"I can't even run around the block without being worried what color I'd wear. Like I have to dress in all black or either white to be neutral to have these gang rivals shooting the same people, the same colors, it's just getting outrageous," said resident Cyrus Peterson.
That's what YPD thinks happened to David Silva in June along Cherry Avenue. Silva wasn't in a gang, but detectives think those close to him might have been. Sergeant Cortez says it was a Sureno on Sureno attack.
"It's unfortunate because again when you see red on red violence and you see blue on blue violence it's usually been in different cities. It's never been in Yakima" said YPD Sgt. David Cortez
It's something that is becoming more common. Police say when members disagree, they splinter off into smaller allies of the gang.
"When you're dealing with individuals with a violent history and then there's a problem amongst themselves, they don't know any other way to resolve their problems other than resorting to violence. And, so therefore they end up fighting amongst each other," Sgt. Cortez.
Anti-gang specialists say people should be concerned.
"A lot of innocent people get shot from maybe a block away because the bullets traveling. There's been cases here in Yakima and other places too where folks are enjoying the day and evening and they get hit," said Barrios Undios Director Alex Santillanes.
Police say the splintering of gangs creates a larger problem.
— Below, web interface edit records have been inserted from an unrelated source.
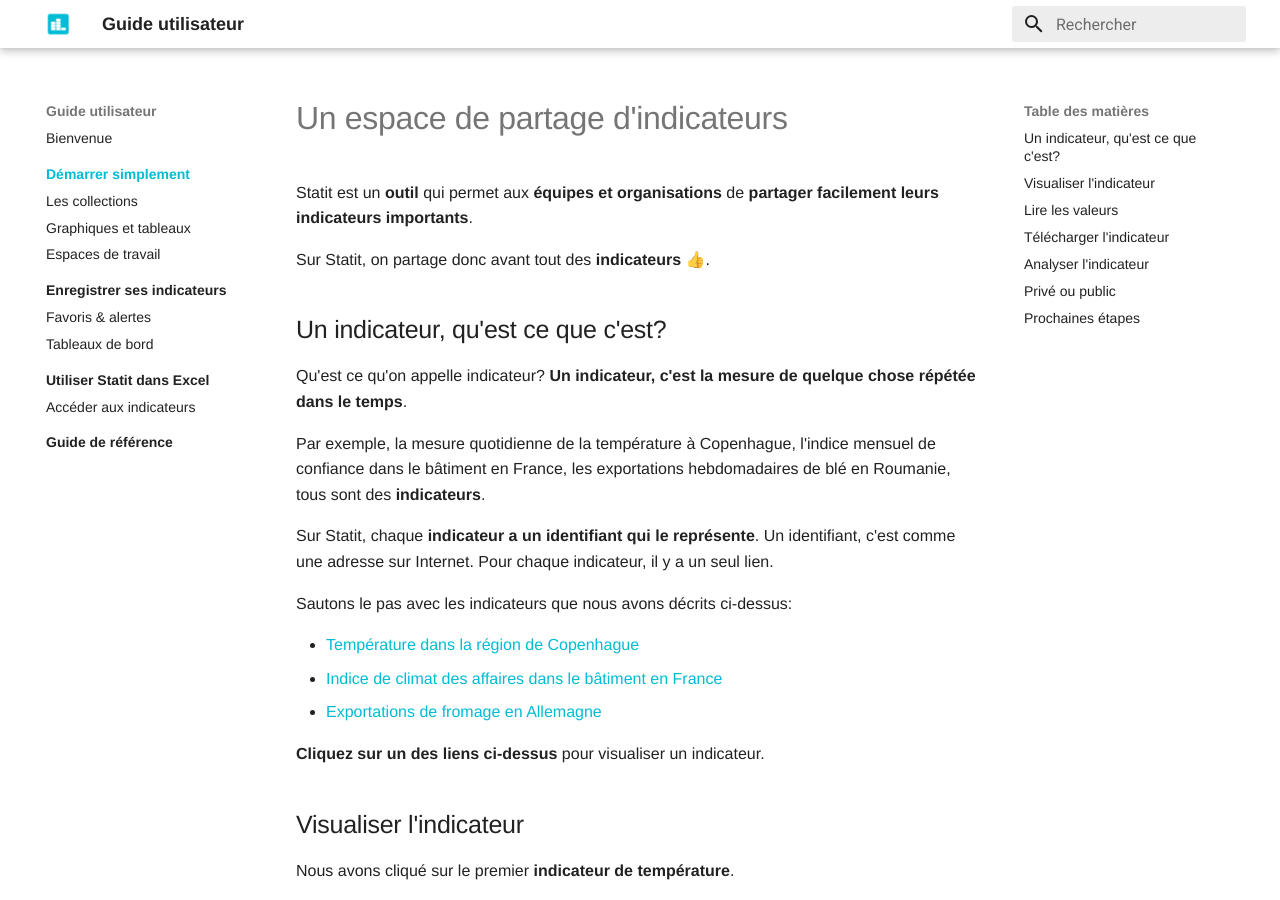
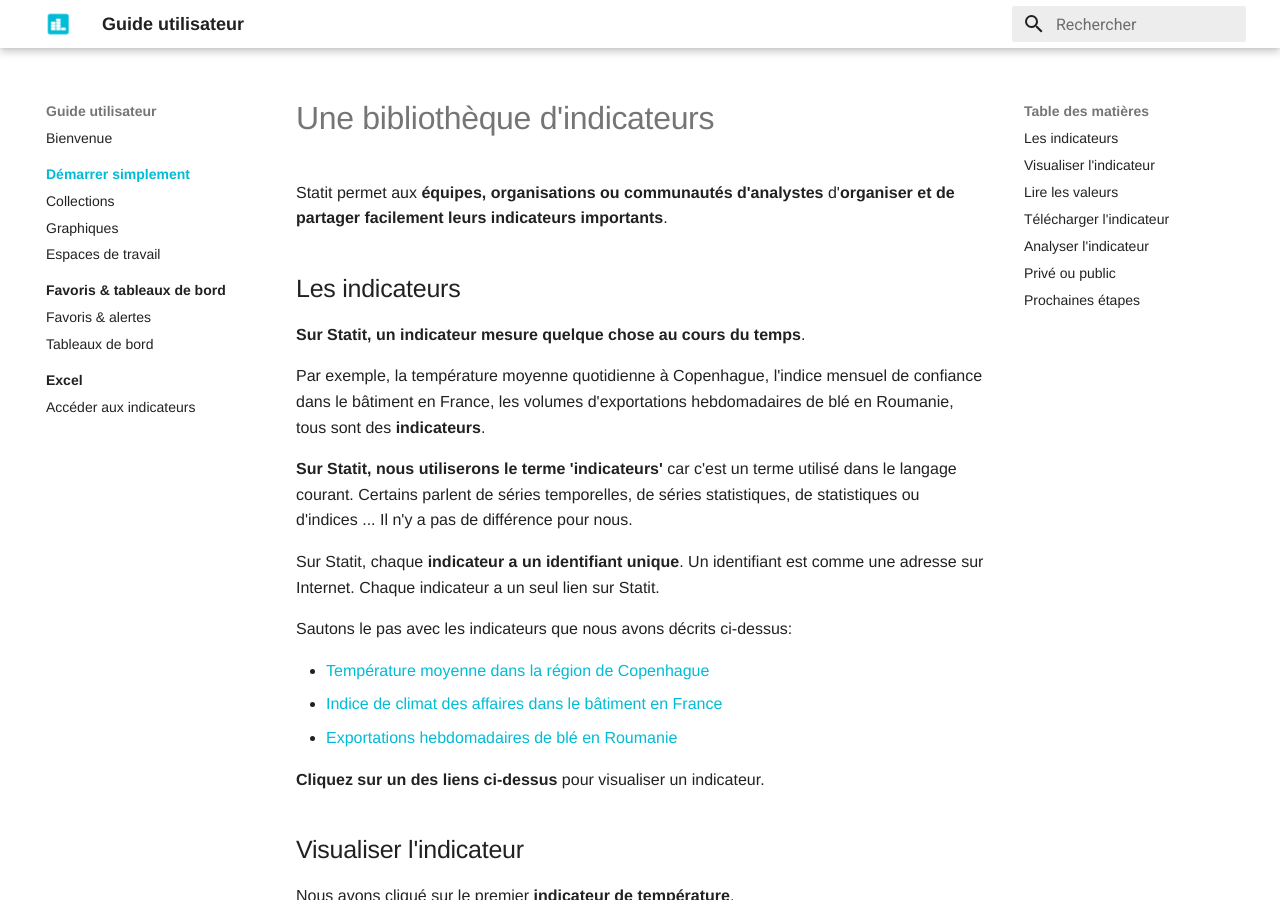
Before and after one commit to t-lm/statdocs_fr, an MkDocs documentation site: the page built from docs/gs/index.md, in a window 1280 px wide and 900 px high. Built offline with MkDocs 1.6.1 and Material for MkDocs 9.7.7, drawn with Linux system fonts in a browser that asks for light colours; some of the changed text lies outside the part shown.

Commit message:
2022-09-05

```diff
--- a/docs/gs/index.md
+++ b/docs/gs/index.md
@@ -1,22 +1,22 @@
-# Un espace de partage d'indicateurs
+# Une bibliothèque d'indicateurs
 
-Statit est un **outil** qui permet aux **équipes et organisations** de **partager facilement leurs indicateurs importants**.
+Statit permet aux **équipes, organisations ou communautés d'analystes** d'**organiser et de partager facilement leurs indicateurs importants**.
 
-Sur Statit, on partage donc avant tout des **indicateurs** 👍.
+## Les indicateurs
 
-## Un indicateur, qu'est ce que c'est?
+**Sur Statit, un indicateur mesure quelque chose au cours du temps**.
 
-Qu'est ce qu'on appelle indicateur? **Un indicateur, c'est la mesure de quelque chose répétée dans le temps**.
+Par exemple, la température moyenne quotidienne à Copenhague, l'indice mensuel de confiance dans le bâtiment en France, les volumes d'exportations hebdomadaires de blé en Roumanie, tous sont des **indicateurs**.
 
-Par exemple, la mesure quotidienne de la température à Copenhague, l'indice mensuel de confiance dans le bâtiment en France, les exportations hebdomadaires de blé en Roumanie, tous sont des **indicateurs**.
+**Sur Statit, nous utiliserons le terme 'indicateurs'** car c'est un terme utilisé dans le langage courant. Certains parlent de séries temporelles, de séries statistiques, de statistiques ou d'indices ... Il n'y a pas de différence pour nous.
 
-Sur Statit, chaque **indicateur a un identifiant qui le représente**. Un identifiant, c'est comme une adresse sur Internet. Pour chaque indicateur, il y a un seul lien.
+Sur Statit, chaque **indicateur a un identifiant unique**. Un identifiant est comme une adresse sur Internet. Chaque indicateur a un seul lien sur Statit.
 
 Sautons le pas avec les indicateurs que nous avons décrits ci-dessus:
 
-- [Température dans la région de Copenhague](https://www.gostatit.com/clim/copernicus-r/daily/dk01/temp/real)
+- [Température moyenne dans la région de Copenhague](https://www.gostatit.com/clim/copernicus-r/daily/dk01/temp/real)
 - [Indice de climat des affaires dans le bâtiment en France](https://www.gostatit.com/bdfconj/consn/bat/total/ica/cvs_3m)
-- [Exportations de fromage en Allemagne](https://www.gostatit.com/comext/nc4/2/de/0406/1000/q1)
+- [Exportations hebdomadaires de blé en Roumanie](https://www.gostatit.com/eu-agri/cereals_trade_weekly/exports/ro/wheat-common/weekly)
 
 **Cliquez sur un des liens ci-dessus** pour visualiser un indicateur.
 
@@ -27,7 +27,7 @@
 
 ![xrate/daily](/img/user-fr_gs_index_0.png){: style="width:700px;margin:30px;padding:20px;border:1px solid #ddd;border-radius:5px"}
 
-Pour l'instant, oubliez ce qui est indiqué tout en haut et concentrons nous sur:
+Vous pouvez voir:
 
 - le **nom de l'indicateur**: Average daily temperature for Hovedstaden region (Danemark)
 - la **description de l'indicateur** - c'est en anglais ici (Average daily ...)
@@ -39,7 +39,7 @@
 - les **sources**
 - **plusieurs dates**: début, fin et dernière mise à jour
 
-En dessous, concentrez-vous sur le graphique. Si vous passez votre curseur dessus, vous pourrez visualiser pour certaines dates la valeur de l'indicateur.
+En dessous, vous pouvez visualiser le graphique. Si vous passez votre curseur, vous pourrez accéder aux valeurs de l'indicateur.
 
 Finalement dans le bas du graphique, il y a une zone de couleur grise. Cela vous permet de sélectionner une zone de temps particulière.
 
--- a/mkdocs.yml
+++ b/mkdocs.yml
@@ -2,19 +2,17 @@
 nav:
     - Bienvenue: index.md
     - Démarrer simplement:
-      - Les indicateurs: gs/index.md
-      - Les collections: gs/collections.md
-      - Graphiques et tableaux: gs/charts.md
+      - Indicateurs: gs/index.md
+      - Collections: gs/collections.md
+      - Graphiques: gs/charts.md
       - Espaces de travail: gs/workspaces.md
-    - Enregistrer ses indicateurs:
-      - Le compte utilisateur: favs/index.md
+    - Favoris & tableaux de bord:
+      - Compte utilisateur: favs/index.md
       - Favoris & alertes: favs/favs-alerts.md
       - Tableaux de bord: favs/dashboards.md
-    - Utiliser Statit dans Excel:
+    - Excel:
       - Installer le complément Excel: excel/index.md
       - Accéder aux indicateurs: excel/access.md
-    - Guide de référence:
-      - Introduction: reference/index.md
 theme:
   name: material
   palette:
```
Also changed, not shown: docs/favs/dashboards.md (+2 -2 lines), docs/index.md (+7 -10 lines), site/404.html, site/excel/index.html, site/gs/charts/index.html, site/index.html, site/search/search_index.json, site/sitemap.xml, 1 other file.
Detectives say the bigger gangs constantly try to dominate and control the smaller ones.